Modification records
===

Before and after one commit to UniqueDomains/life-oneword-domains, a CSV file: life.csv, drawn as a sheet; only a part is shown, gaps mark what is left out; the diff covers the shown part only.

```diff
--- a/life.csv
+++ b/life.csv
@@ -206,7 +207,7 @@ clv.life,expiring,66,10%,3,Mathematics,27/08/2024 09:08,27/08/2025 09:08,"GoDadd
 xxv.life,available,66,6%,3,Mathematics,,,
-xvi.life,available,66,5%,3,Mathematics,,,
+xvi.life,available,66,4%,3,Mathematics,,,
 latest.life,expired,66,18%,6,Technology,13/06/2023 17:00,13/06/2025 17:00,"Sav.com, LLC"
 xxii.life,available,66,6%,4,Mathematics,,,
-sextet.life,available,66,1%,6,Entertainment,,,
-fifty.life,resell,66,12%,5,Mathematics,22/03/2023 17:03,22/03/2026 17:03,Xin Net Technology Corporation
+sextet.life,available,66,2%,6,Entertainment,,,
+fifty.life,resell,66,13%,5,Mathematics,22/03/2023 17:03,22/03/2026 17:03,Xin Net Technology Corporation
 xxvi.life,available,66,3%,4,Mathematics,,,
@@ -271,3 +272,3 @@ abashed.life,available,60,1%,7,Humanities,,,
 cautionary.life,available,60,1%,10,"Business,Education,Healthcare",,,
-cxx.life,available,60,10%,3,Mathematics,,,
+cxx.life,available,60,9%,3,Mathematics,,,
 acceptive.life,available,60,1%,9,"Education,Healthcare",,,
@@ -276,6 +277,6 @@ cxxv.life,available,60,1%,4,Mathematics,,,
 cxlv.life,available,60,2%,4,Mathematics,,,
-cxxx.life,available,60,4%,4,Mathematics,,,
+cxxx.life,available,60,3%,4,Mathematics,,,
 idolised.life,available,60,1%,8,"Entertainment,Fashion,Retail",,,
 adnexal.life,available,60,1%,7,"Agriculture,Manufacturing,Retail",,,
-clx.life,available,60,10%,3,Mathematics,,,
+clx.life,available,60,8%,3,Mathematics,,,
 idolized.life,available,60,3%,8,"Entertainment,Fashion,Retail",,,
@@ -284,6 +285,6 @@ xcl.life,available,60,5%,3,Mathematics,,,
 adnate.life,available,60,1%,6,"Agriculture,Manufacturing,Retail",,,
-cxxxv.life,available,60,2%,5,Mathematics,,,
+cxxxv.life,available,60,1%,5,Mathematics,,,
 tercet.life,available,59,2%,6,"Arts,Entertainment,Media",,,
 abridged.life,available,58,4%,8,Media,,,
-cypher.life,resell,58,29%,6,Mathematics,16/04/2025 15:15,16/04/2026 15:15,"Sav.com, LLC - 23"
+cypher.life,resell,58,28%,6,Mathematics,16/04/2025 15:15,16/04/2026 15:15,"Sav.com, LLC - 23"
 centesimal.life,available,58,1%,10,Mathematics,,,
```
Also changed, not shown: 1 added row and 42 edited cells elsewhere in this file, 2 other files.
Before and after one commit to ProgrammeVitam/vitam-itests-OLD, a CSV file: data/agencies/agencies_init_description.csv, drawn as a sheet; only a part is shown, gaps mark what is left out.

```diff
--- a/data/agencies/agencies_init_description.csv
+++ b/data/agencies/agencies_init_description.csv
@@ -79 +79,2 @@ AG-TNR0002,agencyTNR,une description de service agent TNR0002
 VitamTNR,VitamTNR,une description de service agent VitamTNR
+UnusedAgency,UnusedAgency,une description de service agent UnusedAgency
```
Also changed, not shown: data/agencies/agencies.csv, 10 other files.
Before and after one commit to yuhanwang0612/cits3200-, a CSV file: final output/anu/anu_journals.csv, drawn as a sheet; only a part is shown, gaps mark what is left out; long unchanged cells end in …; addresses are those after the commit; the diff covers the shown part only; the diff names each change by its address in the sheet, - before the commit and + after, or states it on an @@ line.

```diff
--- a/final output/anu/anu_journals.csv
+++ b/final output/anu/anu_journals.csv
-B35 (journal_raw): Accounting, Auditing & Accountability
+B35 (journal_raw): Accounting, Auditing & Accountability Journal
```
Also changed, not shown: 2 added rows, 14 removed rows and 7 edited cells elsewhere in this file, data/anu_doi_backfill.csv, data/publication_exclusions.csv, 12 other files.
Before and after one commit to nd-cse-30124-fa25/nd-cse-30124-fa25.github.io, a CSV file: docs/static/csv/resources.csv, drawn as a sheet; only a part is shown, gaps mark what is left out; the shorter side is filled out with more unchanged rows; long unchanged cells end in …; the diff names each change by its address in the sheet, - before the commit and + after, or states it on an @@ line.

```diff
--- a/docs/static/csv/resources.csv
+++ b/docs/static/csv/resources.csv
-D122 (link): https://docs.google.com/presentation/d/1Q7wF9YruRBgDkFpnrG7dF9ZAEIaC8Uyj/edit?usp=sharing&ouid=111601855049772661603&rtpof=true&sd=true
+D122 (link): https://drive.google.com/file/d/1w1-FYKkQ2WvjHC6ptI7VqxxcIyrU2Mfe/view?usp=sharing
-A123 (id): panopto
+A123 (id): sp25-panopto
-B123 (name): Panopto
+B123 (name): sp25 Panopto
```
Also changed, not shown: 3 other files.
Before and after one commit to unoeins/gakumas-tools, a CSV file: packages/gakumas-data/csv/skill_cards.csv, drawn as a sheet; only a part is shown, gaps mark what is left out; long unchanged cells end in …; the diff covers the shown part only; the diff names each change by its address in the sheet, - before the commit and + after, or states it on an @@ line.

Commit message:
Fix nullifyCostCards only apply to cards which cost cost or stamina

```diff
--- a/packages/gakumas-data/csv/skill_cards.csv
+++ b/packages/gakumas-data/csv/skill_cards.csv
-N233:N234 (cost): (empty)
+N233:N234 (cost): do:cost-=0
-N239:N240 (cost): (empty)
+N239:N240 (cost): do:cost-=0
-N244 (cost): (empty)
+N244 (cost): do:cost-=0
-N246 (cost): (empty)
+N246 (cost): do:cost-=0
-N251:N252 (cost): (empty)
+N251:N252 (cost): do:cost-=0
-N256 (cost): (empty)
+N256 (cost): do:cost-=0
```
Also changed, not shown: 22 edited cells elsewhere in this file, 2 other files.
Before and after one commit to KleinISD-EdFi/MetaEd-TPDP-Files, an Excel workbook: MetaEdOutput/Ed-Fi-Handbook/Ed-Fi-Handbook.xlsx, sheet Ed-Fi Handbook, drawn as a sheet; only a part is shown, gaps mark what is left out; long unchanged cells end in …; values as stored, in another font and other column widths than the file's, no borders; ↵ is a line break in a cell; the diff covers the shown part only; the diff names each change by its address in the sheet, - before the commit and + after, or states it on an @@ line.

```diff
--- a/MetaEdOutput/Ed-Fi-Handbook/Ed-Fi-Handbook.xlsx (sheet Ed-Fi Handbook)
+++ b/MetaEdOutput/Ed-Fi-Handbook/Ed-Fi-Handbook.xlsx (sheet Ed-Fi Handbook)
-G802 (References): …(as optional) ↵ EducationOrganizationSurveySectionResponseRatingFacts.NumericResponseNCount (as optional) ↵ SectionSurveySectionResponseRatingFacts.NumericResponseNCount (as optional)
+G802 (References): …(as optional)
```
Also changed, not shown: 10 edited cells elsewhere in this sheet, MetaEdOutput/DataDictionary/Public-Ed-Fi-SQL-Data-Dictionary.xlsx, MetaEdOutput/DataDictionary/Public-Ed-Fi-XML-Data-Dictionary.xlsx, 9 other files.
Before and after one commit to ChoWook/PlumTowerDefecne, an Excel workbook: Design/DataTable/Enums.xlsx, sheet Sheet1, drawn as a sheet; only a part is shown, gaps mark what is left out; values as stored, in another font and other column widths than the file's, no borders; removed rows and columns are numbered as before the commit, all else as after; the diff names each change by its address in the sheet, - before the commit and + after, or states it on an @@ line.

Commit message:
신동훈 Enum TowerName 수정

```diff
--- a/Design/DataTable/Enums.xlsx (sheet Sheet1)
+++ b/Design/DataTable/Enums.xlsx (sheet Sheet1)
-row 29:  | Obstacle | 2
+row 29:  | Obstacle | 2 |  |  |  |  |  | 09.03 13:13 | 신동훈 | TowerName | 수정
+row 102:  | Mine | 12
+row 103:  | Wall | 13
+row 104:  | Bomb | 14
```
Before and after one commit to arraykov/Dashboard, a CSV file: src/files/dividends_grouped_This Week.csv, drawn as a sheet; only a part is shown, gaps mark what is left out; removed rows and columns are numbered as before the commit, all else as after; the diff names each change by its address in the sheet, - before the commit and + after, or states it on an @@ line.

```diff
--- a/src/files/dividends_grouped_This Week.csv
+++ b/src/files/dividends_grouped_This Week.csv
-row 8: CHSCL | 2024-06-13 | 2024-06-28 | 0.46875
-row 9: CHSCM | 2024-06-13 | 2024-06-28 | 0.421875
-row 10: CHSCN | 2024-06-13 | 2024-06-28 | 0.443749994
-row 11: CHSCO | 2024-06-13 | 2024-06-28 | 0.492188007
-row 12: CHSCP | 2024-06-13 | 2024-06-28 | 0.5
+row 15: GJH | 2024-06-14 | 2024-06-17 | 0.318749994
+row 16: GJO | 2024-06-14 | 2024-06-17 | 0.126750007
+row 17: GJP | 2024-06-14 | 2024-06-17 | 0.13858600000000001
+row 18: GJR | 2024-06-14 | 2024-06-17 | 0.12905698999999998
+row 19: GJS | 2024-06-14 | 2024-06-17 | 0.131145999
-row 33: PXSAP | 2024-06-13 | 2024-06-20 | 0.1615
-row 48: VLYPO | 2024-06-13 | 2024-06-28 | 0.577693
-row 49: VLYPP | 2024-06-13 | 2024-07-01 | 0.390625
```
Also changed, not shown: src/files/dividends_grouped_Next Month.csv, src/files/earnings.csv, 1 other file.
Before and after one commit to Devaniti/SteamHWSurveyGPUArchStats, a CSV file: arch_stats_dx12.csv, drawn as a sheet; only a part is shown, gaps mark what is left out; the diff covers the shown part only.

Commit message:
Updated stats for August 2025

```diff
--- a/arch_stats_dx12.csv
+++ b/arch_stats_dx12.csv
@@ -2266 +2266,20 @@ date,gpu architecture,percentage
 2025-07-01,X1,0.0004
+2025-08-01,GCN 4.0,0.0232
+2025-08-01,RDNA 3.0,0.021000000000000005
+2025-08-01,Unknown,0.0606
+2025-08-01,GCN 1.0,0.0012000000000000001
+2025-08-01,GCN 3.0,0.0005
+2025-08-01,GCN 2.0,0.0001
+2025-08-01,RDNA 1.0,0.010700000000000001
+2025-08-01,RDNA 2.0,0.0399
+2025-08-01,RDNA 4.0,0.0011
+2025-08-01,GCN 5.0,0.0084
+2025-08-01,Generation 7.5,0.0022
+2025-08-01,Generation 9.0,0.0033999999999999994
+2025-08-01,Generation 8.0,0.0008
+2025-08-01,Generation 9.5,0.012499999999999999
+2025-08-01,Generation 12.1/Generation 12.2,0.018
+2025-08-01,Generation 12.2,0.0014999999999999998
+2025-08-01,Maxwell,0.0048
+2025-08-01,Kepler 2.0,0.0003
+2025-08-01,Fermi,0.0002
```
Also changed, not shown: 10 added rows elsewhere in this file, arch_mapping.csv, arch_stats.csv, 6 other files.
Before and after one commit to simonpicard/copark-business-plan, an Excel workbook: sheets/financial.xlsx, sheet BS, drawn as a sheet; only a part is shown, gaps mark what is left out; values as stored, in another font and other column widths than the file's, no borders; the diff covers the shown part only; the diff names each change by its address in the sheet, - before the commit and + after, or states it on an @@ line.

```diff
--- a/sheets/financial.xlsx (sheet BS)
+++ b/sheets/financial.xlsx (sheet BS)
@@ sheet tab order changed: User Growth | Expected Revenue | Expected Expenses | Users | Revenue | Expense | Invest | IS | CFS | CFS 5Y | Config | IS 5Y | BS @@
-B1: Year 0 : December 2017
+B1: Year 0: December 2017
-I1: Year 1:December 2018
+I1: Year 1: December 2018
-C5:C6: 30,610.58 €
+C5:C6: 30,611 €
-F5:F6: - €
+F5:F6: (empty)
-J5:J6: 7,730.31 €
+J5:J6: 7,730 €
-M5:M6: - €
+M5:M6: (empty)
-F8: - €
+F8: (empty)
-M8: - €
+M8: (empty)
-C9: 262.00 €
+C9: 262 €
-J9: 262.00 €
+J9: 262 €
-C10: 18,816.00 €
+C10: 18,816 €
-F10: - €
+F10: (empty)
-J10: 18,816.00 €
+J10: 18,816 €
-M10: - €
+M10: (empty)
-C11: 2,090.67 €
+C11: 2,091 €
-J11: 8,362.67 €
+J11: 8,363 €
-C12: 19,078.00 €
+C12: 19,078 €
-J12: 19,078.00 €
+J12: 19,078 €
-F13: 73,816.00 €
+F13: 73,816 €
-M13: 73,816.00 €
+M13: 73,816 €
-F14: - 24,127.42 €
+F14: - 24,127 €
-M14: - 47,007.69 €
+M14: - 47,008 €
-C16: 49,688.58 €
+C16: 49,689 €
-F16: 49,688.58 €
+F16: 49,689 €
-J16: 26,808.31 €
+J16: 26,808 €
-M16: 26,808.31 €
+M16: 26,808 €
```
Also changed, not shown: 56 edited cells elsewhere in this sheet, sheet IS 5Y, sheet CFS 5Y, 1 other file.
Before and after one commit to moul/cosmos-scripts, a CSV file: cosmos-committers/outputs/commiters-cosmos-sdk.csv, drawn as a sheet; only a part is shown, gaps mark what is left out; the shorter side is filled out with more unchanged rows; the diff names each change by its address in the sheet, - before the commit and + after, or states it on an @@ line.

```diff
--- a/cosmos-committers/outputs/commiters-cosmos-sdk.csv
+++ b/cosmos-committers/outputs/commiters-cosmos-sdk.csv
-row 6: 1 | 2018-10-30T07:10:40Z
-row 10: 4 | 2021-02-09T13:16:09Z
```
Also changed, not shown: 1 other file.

===

## YOUR TASK
Sift through the entries and copy every line with "Also".

## EXERCISE OUTPUT
Also changed, not shown: 1 added row and 42 edited cells elsewhere in this file, 2 other files.
Also changed, not shown: data/agencies/agencies.csv, 10 other files.
Also changed, not shown: 2 added rows, 14 removed rows and 7 edited cells elsewhere in this file, data/anu_doi_backfill.csv, data/publication_exclusions.csv, 12 other files.
Also changed, not shown: 3 other files.
Also changed, not shown: 22 edited cells elsewhere in this file, 2 other files.
Also changed, not shown: 10 edited cells elsewhere in this sheet, MetaEdOutput/DataDictionary/Public-Ed-Fi-SQL-Data-Dictionary.xlsx, MetaEdOutput/DataDictionary/Public-Ed-Fi-XML-Data-Dictionary.xlsx, 9 other files.
Also changed, not shown: src/files/dividends_grouped_Next Month.csv, src/files/earnings.csv, 1 other file.
Also changed, not shown: 10 added rows elsewhere in this file, arch_mapping.csv, arch_stats.csv, 6 other files.
Also changed, not shown: 56 edited cells elsewhere in this sheet, sheet IS 5Y, sheet CFS 5Y, 1 other file.
Also changed, not shown: 1 other file.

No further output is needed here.